Black holes weighing in at millions or billions of solar masses lurk at the center of nearly every galaxy. Studying those invisible behemoths yields information about their formation, the evolution of their host galaxies, and even such fundamental physics as the mass of the hypothetical carrier particle of gravitation (see the article by Jon Miller and Chris Reynolds, Physics Today, August 2007, page 42). Although researchers have reliable ways of estimating the mass of supermassive black holes, spin is far more difficult to pin down. The most useful method to date relies on analyzing the radiation scattered by a disk of hot gas swirling around a black hole. Now researchers have added a new technique to the arsenal. For the first time, they estimated the spin of a supermassive black hole by analyzing x rays emitted by the gas from a star it tore apart.
The x-ray signal came from an outburst spotted in November 2014 by the All-Sky Automated Survey for Supernovae. ASASSN-14li was quickly classified as a tidal disruption event, in which a star gets torn apart by tidal forces as it approaches a black hole (see the article by Suvi Gezari, Physics Today, May 2014, page 37). Dheeraj Pasham of MIT and colleagues searched for patterns in follow-up x-ray data of the event from the XMM-Newton, Chandra, and Swiftspace telescopes. All three data sets contained broad peaks in the power spectrum every 131 s, a quasi-periodic oscillation that persisted for at least 450 days following ASASSN-14li’s discovery. The researchers interpret that signal as evidence of stellar debris orbiting perilously close to the event horizon. Because the orbital frequency depends not just on radius and black hole mass but also on black hole spin, the researchers could infer a minimum spin parameter of 0.7, which corresponds to a tangential rotation speed of about half c.

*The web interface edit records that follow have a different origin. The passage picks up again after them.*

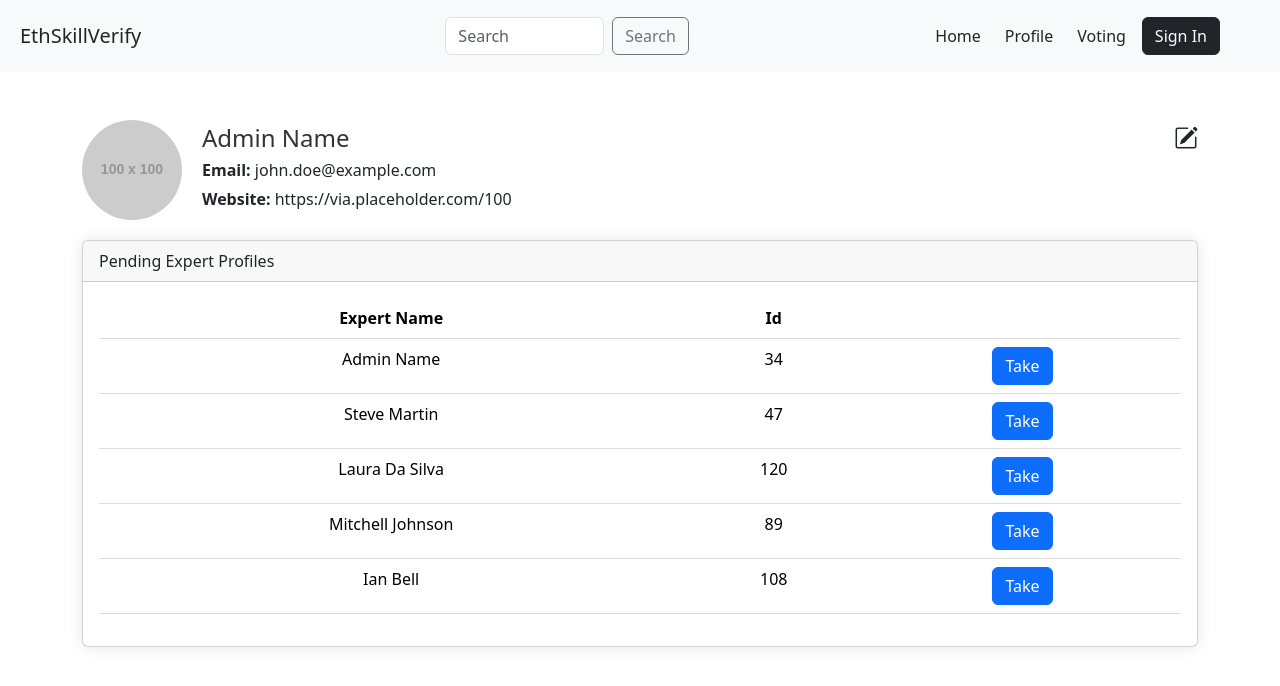
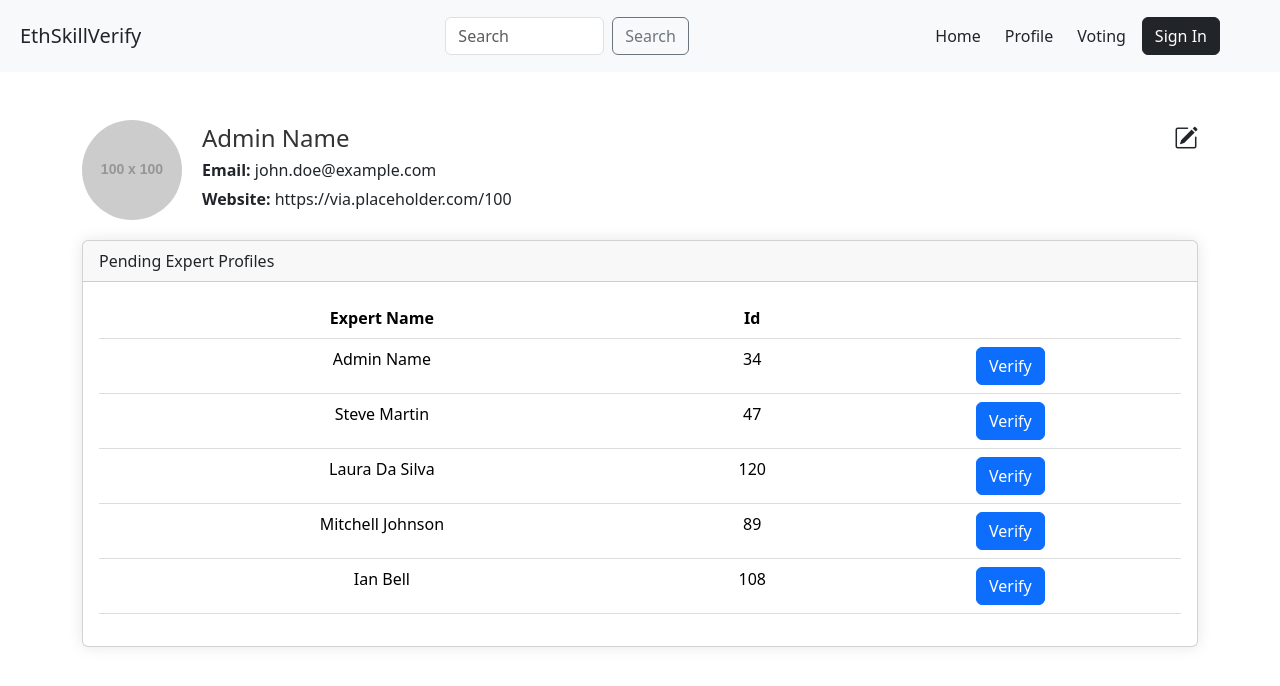
Before and after one commit to harshil3662/skill-verification, a React (Create React App) app in the folder frontend/: page /admin in a window 1280 px wide. Shown: the top 686 px of the page. Built offline with nearby package versions, Linux system fonts and the light colour scheme.

Commit message:
little change on Admin route

```diff
--- a/frontend/src/routes/Admin.js
+++ b/frontend/src/routes/Admin.js
@@ -53,35 +53,35 @@
                                     <td>{profile.fullName}</td>
                                     <td>34</td>
                                     <td>
-                                        <button type="button" className="btn btn-primary">Take</button>
+                                        <button type="button" className="btn btn-primary">Verify</button>
                                     </td>
                                 </tr>
                                 <tr>
                                     <td>Steve Martin</td>
                                     <td>47</td>
                                     <td>
-                                        <button type="button" className="btn btn-primary">Take</button>
+                                        <button type="button" className="btn btn-primary">Verify</button>
                                     </td>
                                 </tr>
                                 <tr>
                                     <td>Laura Da Silva</td>
                                     <td>120</td>
                                     <td>
-                                        <button type="button" className="btn btn-primary">Take</button>
+                                        <button type="button" className="btn btn-primary">Verify</button>
                                     </td>
                                 </tr>
                                 <tr>
                                     <td>Mitchell Johnson</td>
                                     <td>89</td>
                                     <td>
-                                        <button type="button" className="btn btn-primary">Take</button>
+                                        <button type="button" className="btn btn-primary">Verify</button>
                                     </td>
                                 </tr>
                                 <tr>
                                     <td>Ian Bell</td>
                                     <td>108</td>
                                     <td>
-                                        <button type="button" className="btn btn-primary">Take</button>
+                                        <button type="button" className="btn btn-primary">Verify</button>
                                     </td>
                                 </tr>
                             </tbody>
```
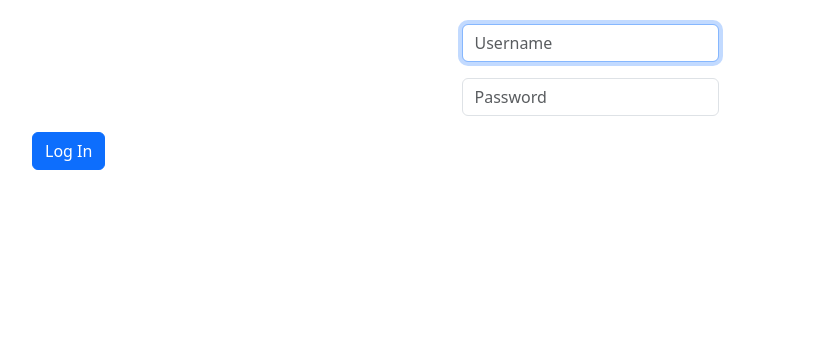
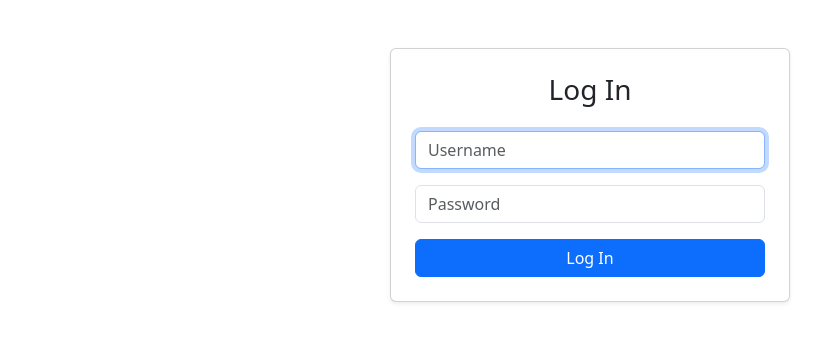
Before and after one commit to happy981986/group-expense-splitter, a Flask app: page /login in a window 1280 px wide. Shown: the part 56-398 px from the top of the page, without its empty margins (50-871 px from the left). Run offline with Flask 3, Linux system fonts and the light colour scheme; some libraries are stand-ins or nearby versions.

Commit message:
Update login.html

```diff
--- a/templates/login.html
+++ b/templates/login.html
@@ -5,13 +5,19 @@
 {% endblock %}
 
 {% block main %}
-    <form action="/login" method="post">
+   <div class="container d-flex justify-content-center align-items-center mt-5">
+    <form action="/login" method="post" class="card p-4 shadow-sm" style="max-width: 400px; width: 100%;">
+        <h3 class="text-center mb-4">Log In</h3>
+
         <div class="mb-3">
-            <input autocomplete="off" autofocus class="form-control mx-auto w-auto" name="username" placeholder="Username" type="text">
+            <input autocomplete="off" autofocus class="form-control" name="username" placeholder="Username" type="text" required>
         </div>
+
         <div class="mb-3">
-            <input class="form-control mx-auto w-auto" name="password" placeholder="Password" type="password">
+            <input class="form-control" name="password" placeholder="Password" type="password" required>
         </div>
-        <button class="btn btn-primary" type="submit">Log In</button>
+
+        <button class="btn btn-primary w-100" type="submit">Log In</button>
     </form>
+</div>
     {% endblock %}
```
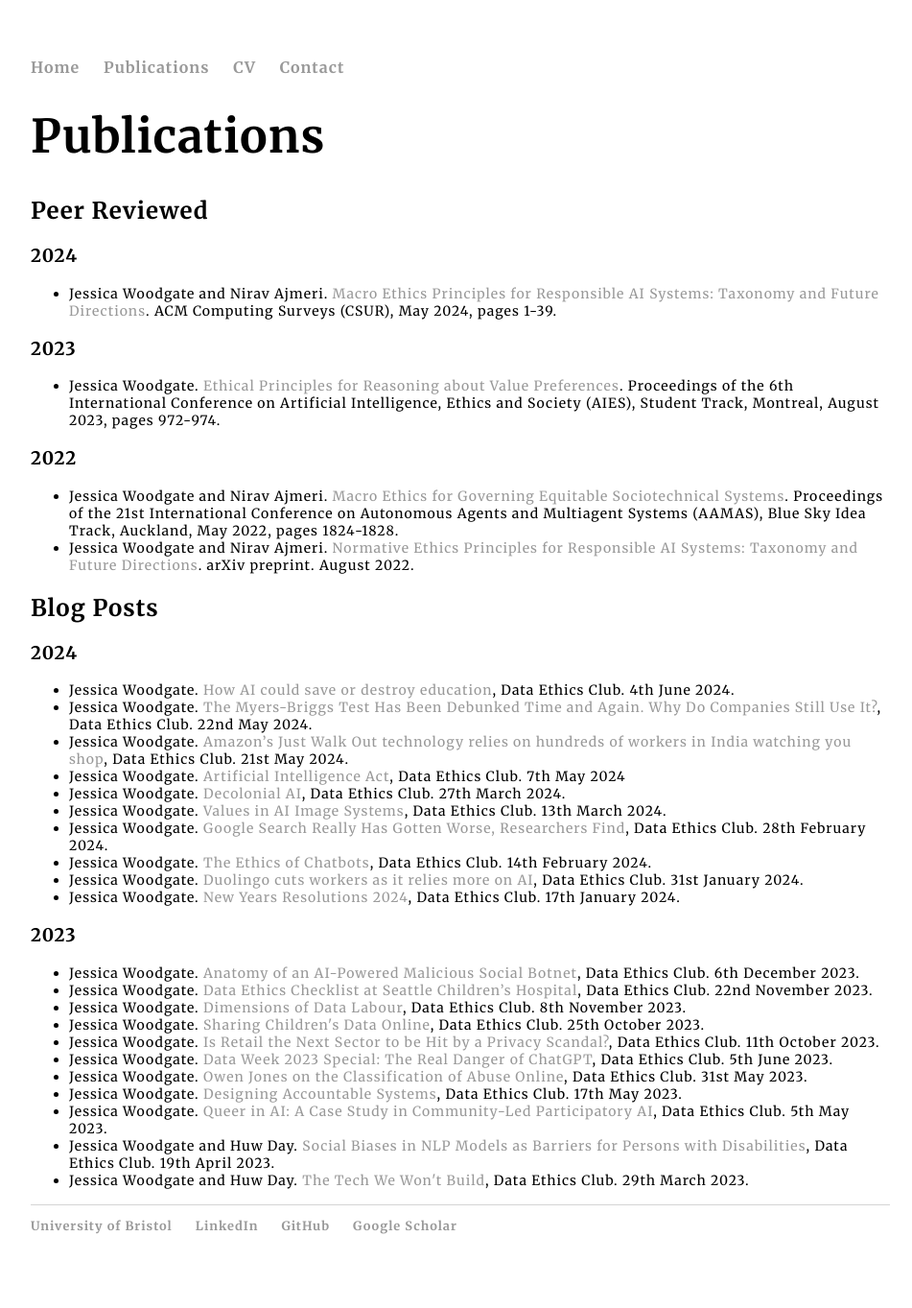
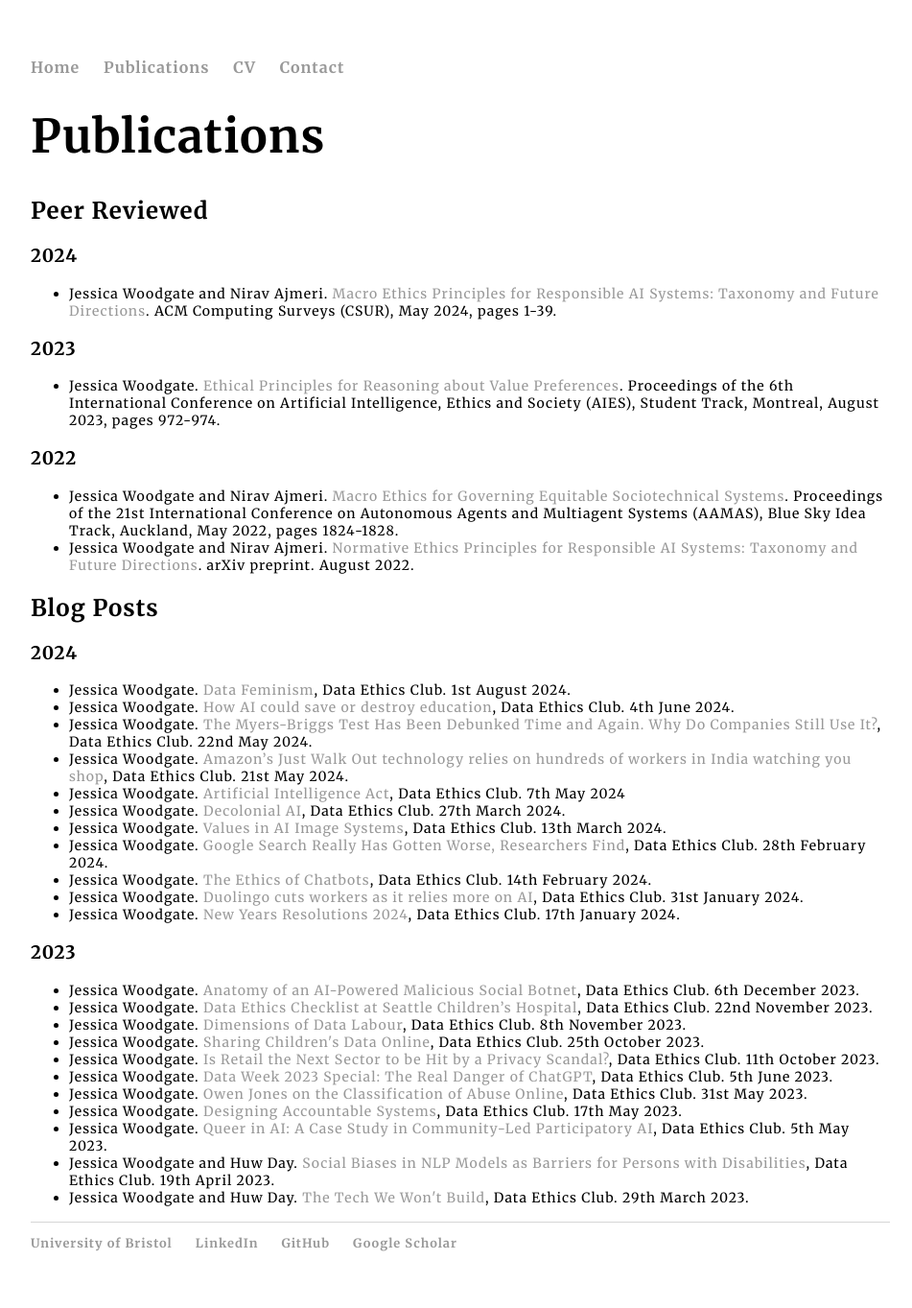
Before and after one commit to jessica-woodgate/jessica-woodgate.github.io, a Jekyll site: the page built from docs/publications/index.html, in a window 1280 px wide. Shown: the whole page at 96% size, without its empty margins (160-1111 px from the left). Built offline with Jekyll 4.4.1, drawn with Linux system fonts in a browser that asks for light colours.

Commit message:
data feminism

```diff
--- a/docs/index.html
+++ b/docs/index.html
@@ -45,6 +45,9 @@ layout: home
 	<h2>News</h2>
 	<h3>2024</h3>
 		<ul class="publications-list">
+			<li>August: authored data ethics club write up
+				<a href="https://dataethicsclub.com/write_ups/2024-08-31_writeup.html">Data Feminism</a>, summarising the discussions from the Data Feminism Book Club over summer 2024
+			</li>
 			<li>June: authored data ethics club write up
 				<a href="https://dataethicsclub.com/write_ups/2024-06-04_writeup.html">How AI could save or destroy education</a>, using the example of Khanacademy's AI tutor to explore the relationship between generative AI and education
 			</li>
--- a/docs/publications/index.html
+++ b/docs/publications/index.html
@@ -36,6 +36,10 @@ title: Publications of Jessica Woodgate
         <h2>Blog Posts</h2>
         <h3>2024</h3>
 		<ul class="publications-list">
+            <li>Jessica Woodgate.
+                <a href="https://dataethicsclub.com/write_ups/2024-08-31_writeup.html">Data Feminism</a>,
+                Data Ethics Club. 1st August 2024.
+            </li>
             <li>Jessica Woodgate.
                 <a href="https://dataethicsclub.com/write_ups/2024-06-04_writeup.html">How AI could save or destroy education</a>,
                 Data Ethics Club. 4th June 2024.
```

Pasham and his team say they may have been extremely lucky: The surprisingly strong and regular x-ray emission suggests that another object, such as a white dwarf, may have been whirling around the black hole at the same time as the doomed star. But if quasi-periodic patterns in tidal disruption events are commonplace, then astrophysicists will have a valuable new method of measuring supermassive black hole spin. (D. R. Pasham et al., Science, in press, doi:10.1126/science.aar7480.) Credit: Physics Today